[[ Records provided, beginning ]]

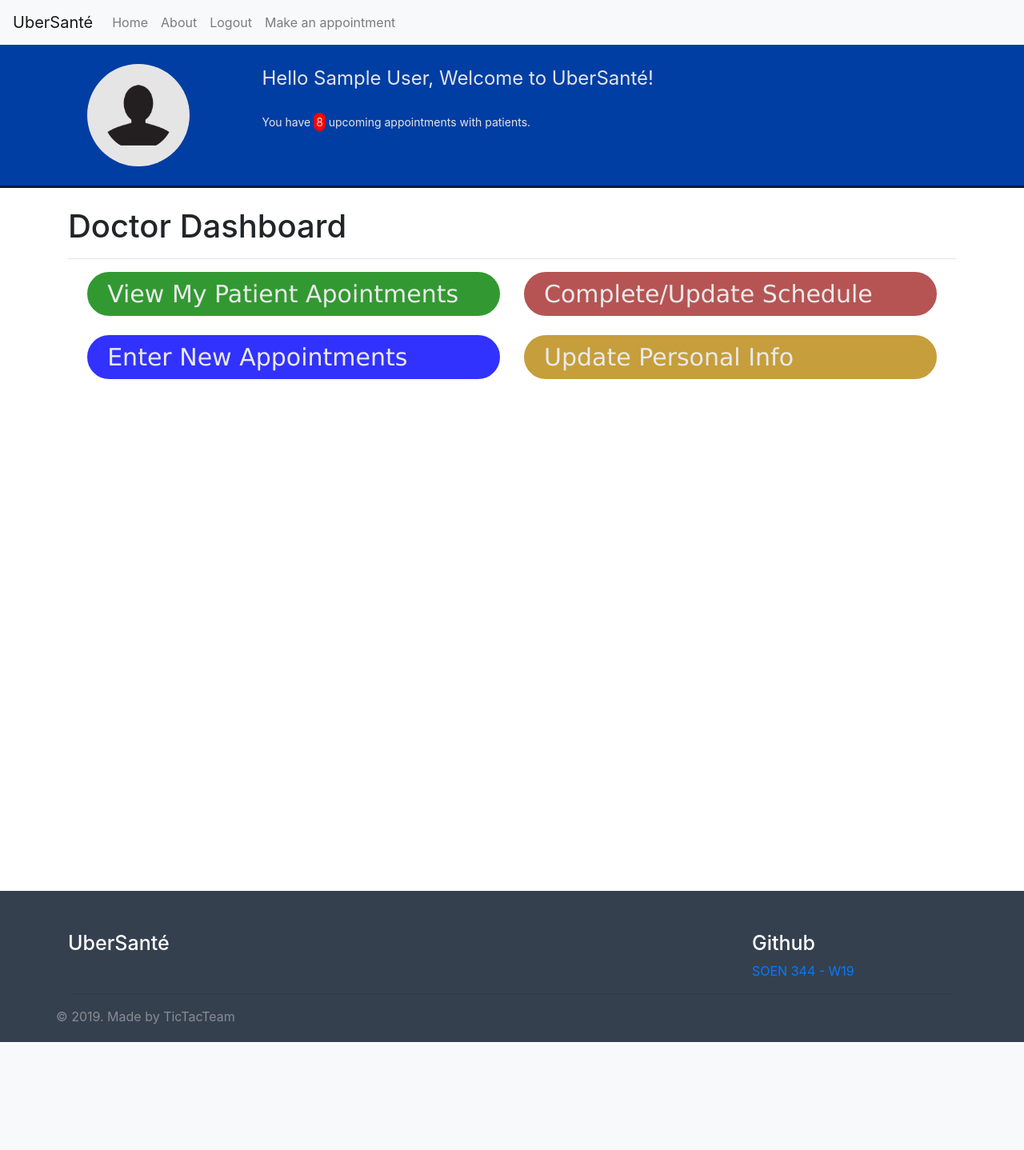
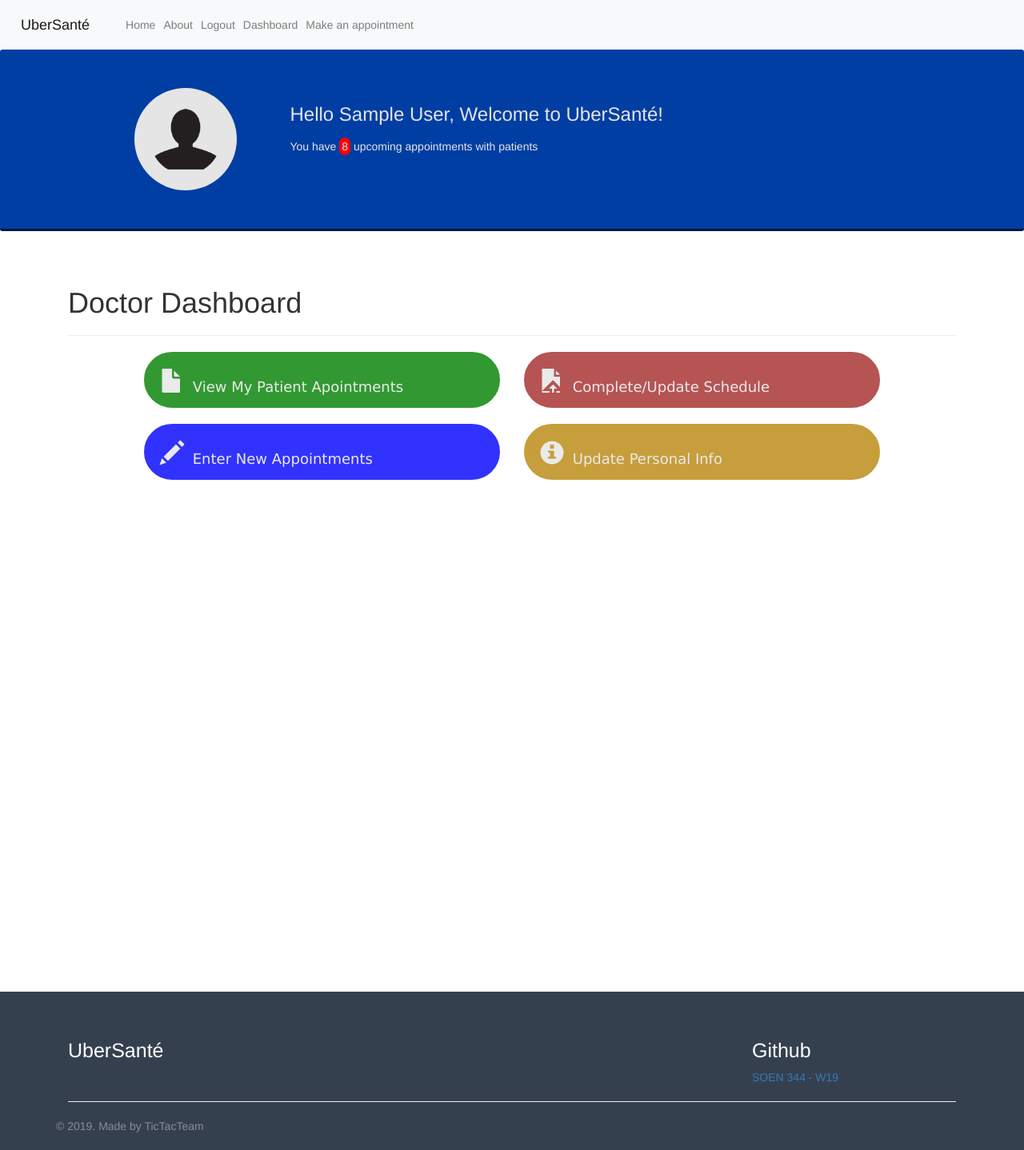
Before and after one commit to PetiaPav/Software_Architecture_Project, a Flask app: page /dashboard in a window 1280 px wide. Shown: the whole page at 80% size. Before the commit the page ends 1303 px from the top, so only its background shows below. Run offline with Flask 2, Linux system fonts and the light colour scheme; the visitor is signed in with stand-in values (Sample User, id 1); some libraries are stand-ins or nearby versions.

Commit message:
[#12] Ensured consistent style across pages

```diff
--- a/app.py
+++ b/app.py
@@ -143,11 +143,6 @@ def create_app():
         flash('You are now logged out!', 'success')
         return redirect(url_for('home'))
 
-    @app.route('/patient_dashboard')
-    @is_logged_in
-    def patient_dashboard():
-        return render_template('patient_dashboard.html')
-
     @app.route('/dashboard')
     @is_logged_in
     def dashboard():
@@ -186,7 +181,7 @@ def create_app():
     @is_logged_in
     def return_data():
         if request.method == 'GET':
-            with open("events.json", "r") as input_data:
+            with open("test_events.json", "r") as input_data:
                 return input_data.read()
 
         if request.method == 'POST':
--- a/static/css/344stylesheet.css
+++ b/static/css/344stylesheet.css
@@ -6,9 +6,7 @@ body, html {
     margin: 0 !important;
 }
 
-
 .cover {
-
     height:1000px;
     background-color:#eff5ff;
 }
@@ -111,7 +109,6 @@ legend.account-border {
     min-height: 80vh;
 }
 
-
 /* Option button settings */
 .blank-icon {
     color: #e5e5e5;
@@ -132,12 +129,10 @@ legend.account-border {
     transition: 0.3s;
 }
 
-
 /* Option button Colors */
 .option-button-view {
     border-color: green;
     background-color: green;
-
 }
 
 .option-button-create {
@@ -161,7 +156,7 @@ legend.account-border {
 
 /* Dashboard section */
 .dashboard-profile {
-    background-color: #003ea3;
+    background-color: #003ea3 !important;
     border-bottom-style: solid;
     border-bottom-width: 3px;
     border-bottom-color: #001942;
--- a/templates/appointment.html
+++ b/templates/appointment.html
@@ -48,4 +48,6 @@
     }
   </script>
 </div>
+
+<div class="footer-push"></div>
 {% endblock %}
--- a/templates/calendar.html
+++ b/templates/calendar.html
@@ -11,5 +11,7 @@
 
 {% block body %}
 	<br />
-    <div id='calendar'></div>
+	<div class="container">
+		<div id='calendar'></div>
+	</div>
 {% endblock %}
--- a/templates/home.html
+++ b/templates/home.html
@@ -10,7 +10,6 @@
 	<div class="parallax"></div>
 
 	<div class="cover">
-		<br />
 		<div class="container">
 			<span id="login-title">Welcome to UberSanté!</span>
 			<hr>
--- a/templates/includes/_doctor_dashboard.html
+++ b/templates/includes/_doctor_dashboard.html
@@ -1,39 +1,41 @@
-<div class="dashboard-profile">
-    <br>
+<div class="jumbotron dashboard-profile">
+    <div class="container">
         <div class="row">
             <div class="col-md-1"></div>
             <div class="col-md-2">
                 <img class="profile-picture" src="/static/img/silouhette.png">
             </div>
             <div class="col-md-9">
-            <span class="welcome-msg"> Hello {{ session.first_name }}, Welcome to UberSanté! </span>
-            <br>
-            <br>
-            <span class="upcoming-msg">You have <span class="upcoming-appointments">8</span> upcoming appointments with patients.</span>
+                <h2 class="welcome-msg"> Hello {{ session.first_name }}, Welcome to UberSanté! </h2>
+                <h3 class="upcoming-msg">You have <span class="upcoming-appointments">8</span> upcoming appointments with patients</h3>
             </div>
         </div>
-    <br>
     </div>
-<br>
+</div>
+
+<br />
 <div class="container">
     <h1>Doctor Dashboard</h1>
-    <hr>
-</div>
+    <hr />
     <div class="row">
         <div class="col-md-1"></div>
         <div class="col-md-5">
             <a href="#">
                 <div class="option-button option-button-view unfade">
+                    <h4>
                         <span class="glyphicon glyphicon-file blank-icon"></span>
                         <span> View My Patient Apointments </span>
+                    </h4>
                 </div>
             </a>
         </div>
         <div class="col-md-5">
             <a href="#">
                 <div class="option-button option-button-update unfade">
+                    <h4>
                         <span class="glyphicon glyphicon-open-file blank-icon"></span>
                         <span> Complete/Update Schedule </span>
+                    </h4>
                 </div>
             </a>
         </div>
@@ -45,19 +47,25 @@
         <div class="col-md-5">
             <a href="#">
                 <div class="option-button option-button-create unfade">
+                    <h4>
                         <span class="glyphicon glyphicon-pencil blank-icon"></span>
                         <span> Enter New Appointments </span>
+                    </h4>
                 </div>
             </a>
         </div>
         <div class="col-md-5">
             <a href="#">
                 <div class="option-button option-button-personal unfade">
+                    <h4>
                         <span class="glyphicon glyphicon-info-sign blank-icon"></span>
                         <span> Update Personal Info </span>
+                    </h4>
                 </div>
             </a>
         </div>
         <div class="col-md-1"></div>
     </div>
+</div>
+
 <div class="footer-push"></div>
--- a/templates/includes/_navbar.html
+++ b/templates/includes/_navbar.html
@@ -6,11 +6,7 @@
     <div class="collapse navbar-collapse" id="navbarNavAltMarkup">
         <div class="navbar-nav">
 
-            {% if session.logged_in %}
-            <a class="nav-item nav-link" href="/dashboard">Home</a>
-            {% else %}
             <a class="nav-item nav-link" href="/">Home</a>
-            {% endif %}
 
             <a class="nav-item nav-link" href="/about">About</a>
 
@@ -21,9 +17,8 @@
             <a class="nav-item nav-link" href="/register/patient">Register</a>
             {% endif %}
 
-
-            {% if session.type == 'patient' %}
-            <a class="nav-item nav-link" href="/patient_dashboard">Dashboard</a>
+            {% if session.logged_in %}
+            <a class="nav-item nav-link" href="/dashboard">Dashboard</a>
             {% endif %}
 
             {% if session.logged_in %}
--- a/templates/includes/_patient_form.html
+++ b/templates/includes/_patient_form.html
@@ -6,7 +6,7 @@
             {{render_field(form.email, class_="form-control", placeholder="example: alice@bob.com")}}
         </div>
         <div class="form-group">
-            {{render_field(form.password, class_="form-control", placeholder="Enter password")}}
+            {{render_field(form.password, class_="form-control", placeholder="Enter password (6 or more characters)")}}
         </div>
         <div class="form-group">
             {{render_field(form.confirm, class_="form-control", placeholder="Confirm password")}}
@@ -24,7 +24,7 @@
             {{render_field(form.phone_number, class_="form-control", placeholder="example: (514) 555-1234")}}
         </div>
         <div class="form-group">
-            {{render_field(form.birthday, class_="form-control", placeholder="example: 01-01-1980")}}
+            {{render_field(form.birthday, class_="form-control", placeholder="example: MM/DD/YY")}}
         </div>
         <div class="form-group">
             {{render_field(form.gender, class_="form-control")}}
--- a/templates/layout.html
+++ b/templates/layout.html
@@ -3,8 +3,10 @@
     <head>
         <meta charset="utf-8">
         <title>{% block title %}{% endblock %} SOEN344 Team Project</title>
+
         <link rel="stylesheet" href="https://stackpath.bootstrapcdn.com/bootstrap/4.2.1/css/bootstrap.min.css">
         <link rel="stylesheet" href="/static/css/344stylesheet.css">
+        <link rel="stylesheet" href="https://maxcdn.bootstrapcdn.com/bootstrap/3.4.0/css/bootstrap.min.css">
         <script src="../static/js/jquery331.js"></script>
         <script src="https://stackpath.bootstrapcdn.com/bootstrap/4.2.1/js/bootstrap.min.js"></script>
         <script src="//code.jquery.com/jquery-1.11.1.min.js"></script>
```
Also changed, not shown: templates/includes/_nurse_dashboard.html (+17 -11 lines), templates/includes/_patient_dashboard.html (+18 -10 lines), test_events.json (renamed from events.json). Lines whose indentation alone changed are shown as unchanged.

[[ Records provided, end ]]

= What is being asked =
In the copy, leave out the pictures and restate the records exactly.

= Expected answer =
Before and after one commit to PetiaPav/Software_Architecture_Project, a Flask app: page /dashboard in a window 1280 px wide. Shown: the whole page at 80% size. Before the commit the page ends 1303 px from the top, so only its background shows below. Run offline with Flask 2, Linux system fonts and the light colour scheme; the visitor is signed in with stand-in values (Sample User, id 1); some libraries are stand-ins or nearby versions.

Commit message:
[#12] Ensured consistent style across pages

```diff
--- a/app.py
+++ b/app.py
@@ -143,11 +143,6 @@ def create_app():
         flash('You are now logged out!', 'success')
         return redirect(url_for('home'))
 
-    @app.route('/patient_dashboard')
-    @is_logged_in
-    def patient_dashboard():
-        return render_template('patient_dashboard.html')
-
     @app.route('/dashboard')
     @is_logged_in
     def dashboard():
@@ -186,7 +181,7 @@ def create_app():
     @is_logged_in
     def return_data():
         if request.method == 'GET':
-            with open("events.json", "r") as input_data:
+            with open("test_events.json", "r") as input_data:
                 return input_data.read()
 
         if request.method == 'POST':
--- a/static/css/344stylesheet.css
+++ b/static/css/344stylesheet.css
@@ -6,9 +6,7 @@ body, html {
     margin: 0 !important;
 }
 
-
 .cover {
-
     height:1000px;
     background-color:#eff5ff;
 }
@@ -111,7 +109,6 @@ legend.account-border {
     min-height: 80vh;
 }
 
-
 /* Option button settings */
 .blank-icon {
     color: #e5e5e5;
@@ -132,12 +129,10 @@ legend.account-border {
     transition: 0.3s;
 }
 
-
 /* Option button Colors */
 .option-button-view {
     border-color: green;
     background-color: green;
-
 }
 
 .option-button-create {
@@ -161,7 +156,7 @@ legend.account-border {
 
 /* Dashboard section */
 .dashboard-profile {
-    background-color: #003ea3;
+    background-color: #003ea3 !important;
     border-bottom-style: solid;
     border-bottom-width: 3px;
     border-bottom-color: #001942;
--- a/templates/appointment.html
+++ b/templates/appointment.html
@@ -48,4 +48,6 @@
     }
   </script>
 </div>
+
+<div class="footer-push"></div>
 {% endblock %}
--- a/templates/calendar.html
+++ b/templates/calendar.html
@@ -11,5 +11,7 @@
 
 {% block body %}
 	<br />
-    <div id='calendar'></div>
+	<div class="container">
+		<div id='calendar'></div>
+	</div>
 {% endblock %}
--- a/templates/home.html
+++ b/templates/home.html
@@ -10,7 +10,6 @@
 	<div class="parallax"></div>
 
 	<div class="cover">
-		<br />
 		<div class="container">
 			<span id="login-title">Welcome to UberSanté!</span>
 			<hr>
--- a/templates/includes/_doctor_dashboard.html
+++ b/templates/includes/_doctor_dashboard.html
@@ -1,39 +1,41 @@
-<div class="dashboard-profile">
-    <br>
+<div class="jumbotron dashboard-profile">
+    <div class="container">
         <div class="row">
             <div class="col-md-1"></div>
             <div class="col-md-2">
                 <img class="profile-picture" src="/static/img/silouhette.png">
             </div>
             <div class="col-md-9">
-            <span class="welcome-msg"> Hello {{ session.first_name }}, Welcome to UberSanté! </span>
-            <br>
-            <br>
-            <span class="upcoming-msg">You have <span class="upcoming-appointments">8</span> upcoming appointments with patients.</span>
+                <h2 class="welcome-msg"> Hello {{ session.first_name }}, Welcome to UberSanté! </h2>
+                <h3 class="upcoming-msg">You have <span class="upcoming-appointments">8</span> upcoming appointments with patients</h3>
             </div>
         </div>
-    <br>
     </div>
-<br>
+</div>
+
+<br />
 <div class="container">
     <h1>Doctor Dashboard</h1>
-    <hr>
-</div>
+    <hr />
     <div class="row">
         <div class="col-md-1"></div>
         <div class="col-md-5">
             <a href="#">
                 <div class="option-button option-button-view unfade">
+                    <h4>
                         <span class="glyphicon glyphicon-file blank-icon"></span>
                         <span> View My Patient Apointments </span>
+                    </h4>
                 </div>
             </a>
         </div>
         <div class="col-md-5">
             <a href="#">
                 <div class="option-button option-button-update unfade">
+                    <h4>
                         <span class="glyphicon glyphicon-open-file blank-icon"></span>
                         <span> Complete/Update Schedule </span>
+                    </h4>
                 </div>
             </a>
         </div>
@@ -45,19 +47,25 @@
         <div class="col-md-5">
             <a href="#">
                 <div class="option-button option-button-create unfade">
+                    <h4>
                         <span class="glyphicon glyphicon-pencil blank-icon"></span>
                         <span> Enter New Appointments </span>
+                    </h4>
                 </div>
             </a>
         </div>
         <div class="col-md-5">
             <a href="#">
                 <div class="option-button option-button-personal unfade">
+                    <h4>
                         <span class="glyphicon glyphicon-info-sign blank-icon"></span>
                         <span> Update Personal Info </span>
+                    </h4>
                 </div>
             </a>
         </div>
         <div class="col-md-1"></div>
     </div>
+</div>
+
 <div class="footer-push"></div>
--- a/templates/includes/_navbar.html
+++ b/templates/includes/_navbar.html
@@ -6,11 +6,7 @@
     <div class="collapse navbar-collapse" id="navbarNavAltMarkup">
         <div class="navbar-nav">
 
-            {% if session.logged_in %}
-            <a class="nav-item nav-link" href="/dashboard">Home</a>
-            {% else %}
             <a class="nav-item nav-link" href="/">Home</a>
-            {% endif %}
 
             <a class="nav-item nav-link" href="/about">About</a>
 
@@ -21,9 +17,8 @@
             <a class="nav-item nav-link" href="/register/patient">Register</a>
             {% endif %}
 
-
-            {% if session.type == 'patient' %}
-            <a class="nav-item nav-link" href="/patient_dashboard">Dashboard</a>
+            {% if session.logged_in %}
+            <a class="nav-item nav-link" href="/dashboard">Dashboard</a>
             {% endif %}
 
             {% if session.logged_in %}
--- a/templates/includes/_patient_form.html
+++ b/templates/includes/_patient_form.html
@@ -6,7 +6,7 @@
             {{render_field(form.email, class_="form-control", placeholder="example: alice@bob.com")}}
         </div>
         <div class="form-group">
-            {{render_field(form.password, class_="form-control", placeholder="Enter password")}}
+            {{render_field(form.password, class_="form-control", placeholder="Enter password (6 or more characters)")}}
         </div>
         <div class="form-group">
             {{render_field(form.confirm, class_="form-control", placeholder="Confirm password")}}
@@ -24,7 +24,7 @@
             {{render_field(form.phone_number, class_="form-control", placeholder="example: (514) 555-1234")}}
         </div>
         <div class="form-group">
-            {{render_field(form.birthday, class_="form-control", placeholder="example: 01-01-1980")}}
+            {{render_field(form.birthday, class_="form-control", placeholder="example: MM/DD/YY")}}
         </div>
         <div class="form-group">
             {{render_field(form.gender, class_="form-control")}}
--- a/templates/layout.html
+++ b/templates/layout.html
@@ -3,8 +3,10 @@
     <head>
         <meta charset="utf-8">
         <title>{% block title %}{% endblock %} SOEN344 Team Project</title>
+
         <link rel="stylesheet" href="https://stackpath.bootstrapcdn.com/bootstrap/4.2.1/css/bootstrap.min.css">
         <link rel="stylesheet" href="/static/css/344stylesheet.css">
+        <link rel="stylesheet" href="https://maxcdn.bootstrapcdn.com/bootstrap/3.4.0/css/bootstrap.min.css">
         <script src="../static/js/jquery331.js"></script>
         <script src="https://stackpath.bootstrapcdn.com/bootstrap/4.2.1/js/bootstrap.min.js"></script>
         <script src="//code.jquery.com/jquery-1.11.1.min.js"></script>
```
Also changed, not shown: templates/includes/_nurse_dashboard.html (+17 -11 lines), templates/includes/_patient_dashboard.html (+18 -10 lines), test_events.json (renamed from events.json). Lines whose indentation alone changed are shown as unchanged.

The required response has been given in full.